(The task):
Please state how many lines of the data contain "solve". The number by itself is enough.

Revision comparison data
=======

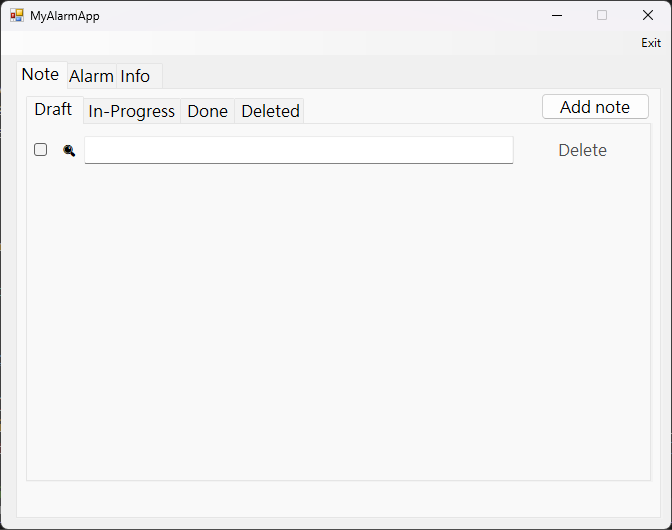
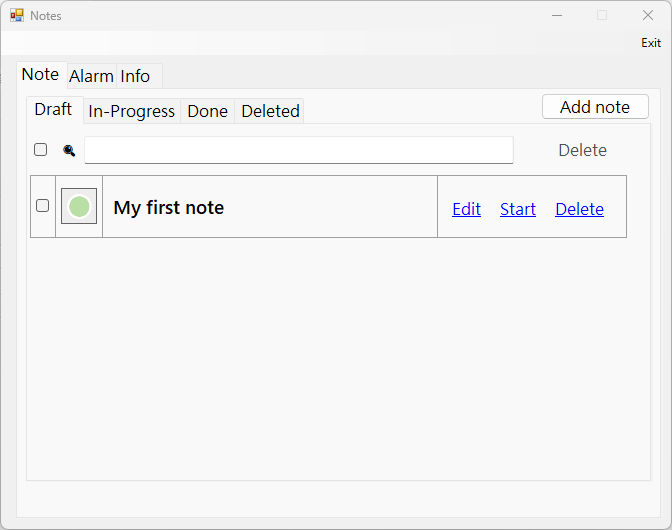
Updated App title

diff --git a/NotesApp/Forms/Form1.Designer.cs b/NotesApp/Forms/Form1.Designer.cs
@@ -571,7 +571,7 @@
             this.MinimumSize = new System.Drawing.Size(535, 455);
             this.Name = "Form1";
             this.StartPosition = System.Windows.Forms.FormStartPosition.CenterScreen;
-            this.Text = "MyAlarmApp";
+            this.Text = "Notes";
             this.FormClosing += new System.Windows.Forms.FormClosingEventHandler(this.Form1_FormClosing);
             this.Resize += new System.EventHandler(this.Form1_Resize);
             this.tabControl1.ResumeLayout(false);
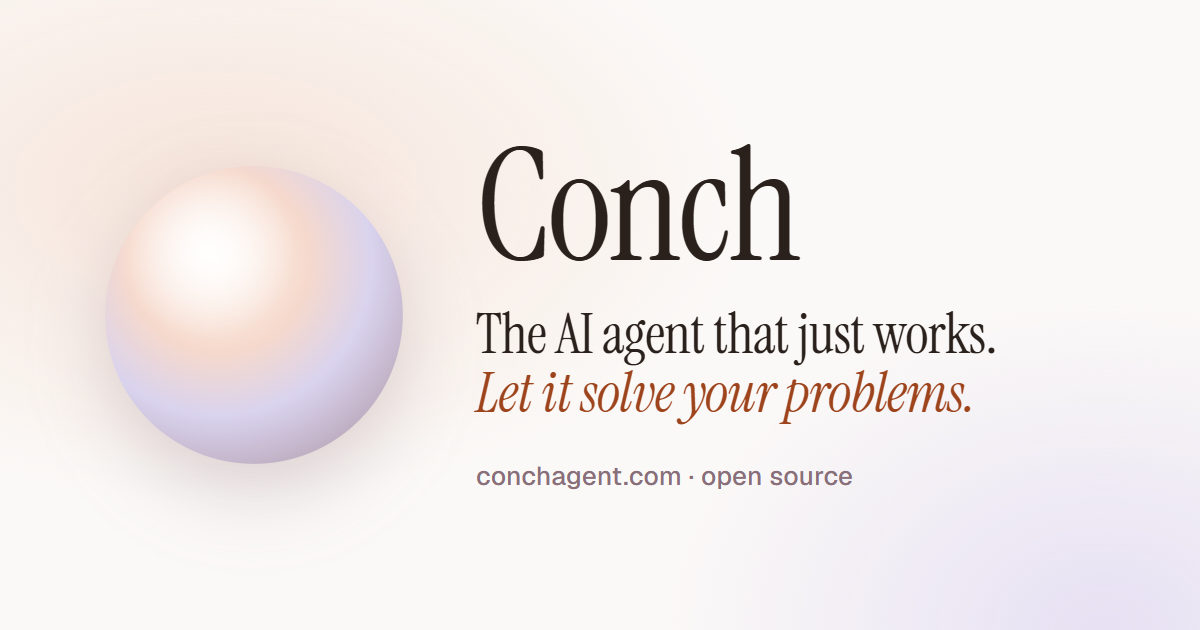
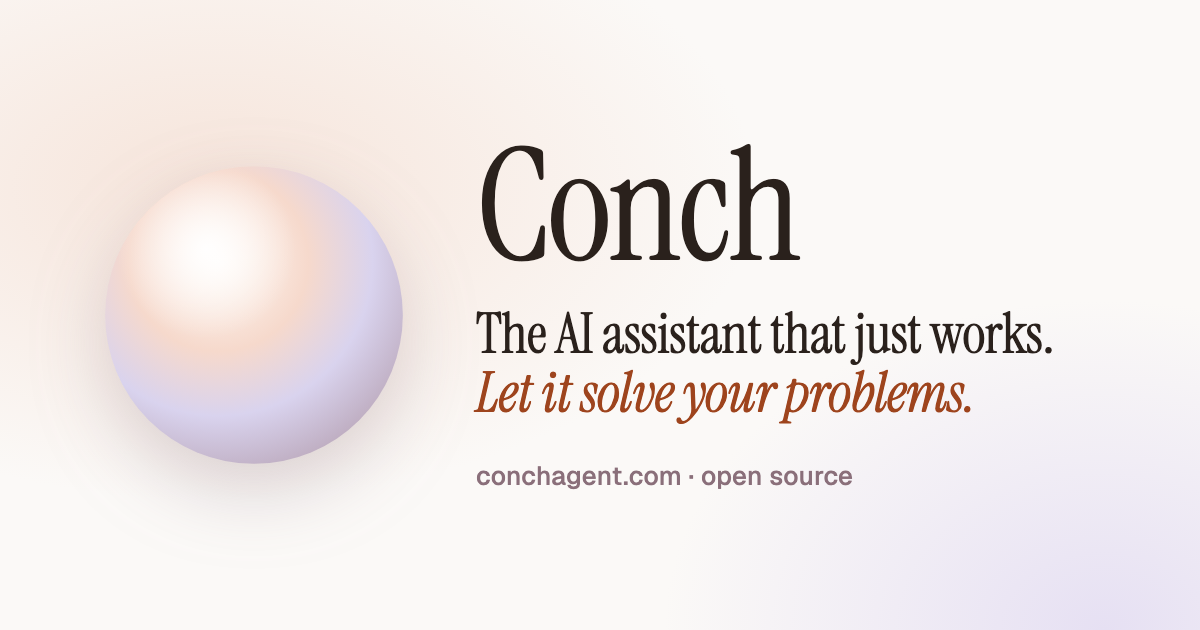
docs: Conch is an AI assistant, not an AI agent, everywhere it introduces itself
The front page, its title, description and link picture, the README, the
web app's manifest, the terminal's greeting and package.json now say
"The AI assistant that just works". Conch's own named agents (ADR 0101)
keep their name.

diff --git a/apps/docs/src/site/head.ts b/apps/docs/src/site/head.ts
@@ -30,7 +30,7 @@ export const SOCIAL_IMAGE = {
   path: '/social.png',
   width: 1200,
   height: 630,
-  alt: 'Conch: the AI agent that just works. Let it solve your problems.',
+  alt: 'Conch: the AI assistant that just works. Let it solve your problems.',
 } as const;
 
 /** A page's full address. */
@@ -56,10 +56,10 @@ const SITE = {
 } as const;
 
 const DESCRIPTION =
-  'Conch is an open-source AI agent that sets itself up and fixes what breaks. Use the AI subscriptions and API keys you already have, on your own computer.';
+  'Conch is an open-source AI assistant that sets itself up and fixes what breaks. Use the AI subscriptions and API keys you already have, on your own computer.';
 
 export const LANDING_HEAD: Head = {
-  title: 'Conch · the AI agent that just works',
+  title: 'Conch · the AI assistant that just works',
   description: DESCRIPTION,
   path: '/',
   data: [

diff --git a/apps/docs/index.html b/apps/docs/index.html
@@ -22,10 +22,10 @@
     </script>
     <!-- Each page's own title, description, address and preview: written here by scripts/prerender.mjs. -->
     <!--head-->
-    <title>Conch · the AI agent that just works</title>
+    <title>Conch · the AI assistant that just works</title>
     <meta
       name="description"
-      content="Conch is an open-source AI agent that sets itself up and fixes what breaks. Use the AI subscriptions and API keys you already have, on your own computer."
+      content="Conch is an open-source AI assistant that sets itself up and fixes what breaks. Use the AI subscriptions and API keys you already have, on your own computer."
     />
     <!--/head-->
     <meta name="author" content="George Kal" />

diff --git a/apps/docs/src/landing/Landing.tsx b/apps/docs/src/landing/Landing.tsx
@@ -137,7 +137,7 @@ export function Landing() {
           }
           title={
             <>
-              The AI agent that just works.
+              The AI assistant that just works.
               <br />
               <em>Let it solve your problems.</em>
             </>
@@ -562,8 +562,8 @@ export function Landing() {
           }
         >
           <p>
-            I built Conch for myself. I wanted an agent that fixes my problems, not one I have to
-            keep fixing.
+            I built Conch for myself. I wanted an assistant that fixes my problems, not one I have
+            to keep fixing.
           </p>
           <p>It’s open source now, so it can be yours too.</p>
         </Statement>

diff --git a/apps/docs/src/landing/Landing.test.tsx b/apps/docs/src/landing/Landing.test.tsx
@@ -27,7 +27,7 @@ describe('the front page', () => {
   it('says what Conch is, the button that downloads it, and the one line that installs it', async () => {
     const { container } = open();
     expect(screen.getByRole('heading', { level: 1 })).toHaveTextContent(
-      /The AI agent that just works\.\s*Let it solve your problems\./,
+      /The AI assistant that just works\.\s*Let it solve your problems\./,
     );
     expect(screen.getAllByRole('button', { name: 'Copy command' }).length).toBeGreaterThan(0);
     // One download for every system, and the docs beside it.

diff --git a/apps/docs/src/prerender.test.tsx b/apps/docs/src/prerender.test.tsx
@@ -13,7 +13,7 @@ describe('pages drawn ahead of time', () => {
 
   it('the front page and the documentation home are pages too', async () => {
     expect(PATHS.slice(0, 2)).toEqual(['/', '/docs']);
-    expect(await render('/')).toContain('The AI agent that just works.');
+    expect(await render('/')).toContain('The AI assistant that just works.');
     expect(headFor('/docs').title).toBe('Conch documentation');
   });
 

diff --git a/apps/server/src/cli.ts b/apps/server/src/cli.ts
@@ -1069,7 +1069,7 @@ async function help() {
   const topic = process.argv[3];
   if (process.argv[2] === 'help' && topic && helpFor(topic)) return;
   await banner(ui, {
-    line: 'The AI agent that just works.',
+    line: 'The AI assistant that just works.',
     sub: `${SERVER_LABEL} · ${conch('help <command>')} for the details`,
   });
   const width = Math.max(...commandList.map((c) => c.usage.length)) + 2;

diff --git a/README.md b/README.md
@@ -8,7 +8,7 @@
 <h1 align="center">Conch</h1>
 
 <p align="center">
-  <b>The AI agent that just works. Let it solve your problems.</b>
+  <b>The AI assistant that just works. Let it solve your problems.</b>
 </p>
 
 <p align="center">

=======

(Exercise output):
7